The First Amphitheater of Latium at Sutri and its Context
University of Notre Dame, Notre Dame, Indiana, USA
Stone amphitheaters appear in Campania by the early 1st century B.C., while Rome did not have a permanent building for gladiatorial spectacles until Statilius Taurus built his masonry amphitheater in the Campus Martius in 29 B.C. Before then, however, a rock-cut amphitheater was already standing only 30 miles North of Rome, at Sutri.
This paper examines how this building reflects the practical purposes of spectacles, on the one hand, and the social and political context of Rome, on the other, during the transition from the republic to the empire.
The absence of carceres and underground rooms, generally used to introduce beasts into the arena, indicates that hunting shows were not yet performed in the amphitheater. It was Caesar who first brought together beast fights and gladiatorial combats within the same show in 46 B.C., thus creating a formula later canonized under Augustus.
The simple circulation, with an annular corridor serving both the arena and the podium, shows a lack of separation between spectators and gladiators. This reflects an early stage of development of the amphitheater type, prior to Augustus's Lex Julia Theatralis, which regulated the seating arrangements in the theater so as to reflect the Roman hierarchical social order. Once extended to the amphitheater, this brought a more complex and segregated circulation, typical of the greatest amphitheaters of the imperial age.
Moreover, this promiscuous circulation might imply a certain affinity between the gladiators and their public, perhaps war veterans of the colony Augustus established at Sutri after 41 B.C. Roman soldiers were in fact well acquainted with gladiatorial techniques, which had been long employed by the army.

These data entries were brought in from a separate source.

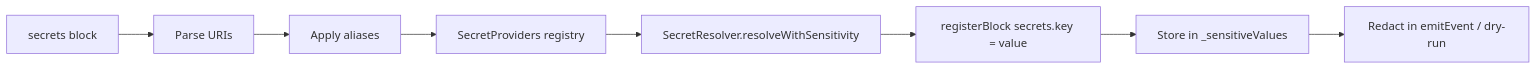
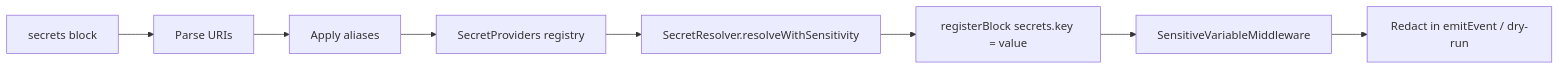
The diagram in docs/secrets.md (kingwill101/configr), drawn with Mermaid before and after one commit. The commit also changed other lines of this file and 9 other files, not shown here.

First line of the commit message:
refactor(sensitive): replace ad-hoc _sensitiveKeys/_sensitiveValues with SensitiveVariableMiddleware

````diff
--- a/docs/secrets.md
+++ b/docs/secrets.md
@@ -118,10 +119,10 @@
 ```mermaid
 flowchart LR
     Config[secrets block] --> Parse[Parse URIs]
     Parse --> Alias[Apply aliases]
     Alias --> Provider[SecretProviders registry]
     Provider --> Resolve[SecretResolver.resolveWithSensitivity]
     Resolve --> Register[registerBlock secrets.key = value]
-    Register --> Sensitive[Store in _sensitiveValues]
-    Sensitive --> Redact[Redact in emitEvent / dry-run]
+    Register --> Middleware[SensitiveVariableMiddleware]
+    Middleware --> Redact[Redact in emitEvent / dry-run]
 ```
````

Last but not least, a passage in the Codex Iustinianus links Statilius Taurus to Sutri, thus legitimating the idea that the rock-cut amphitheater may have served as a model to its Roman successor.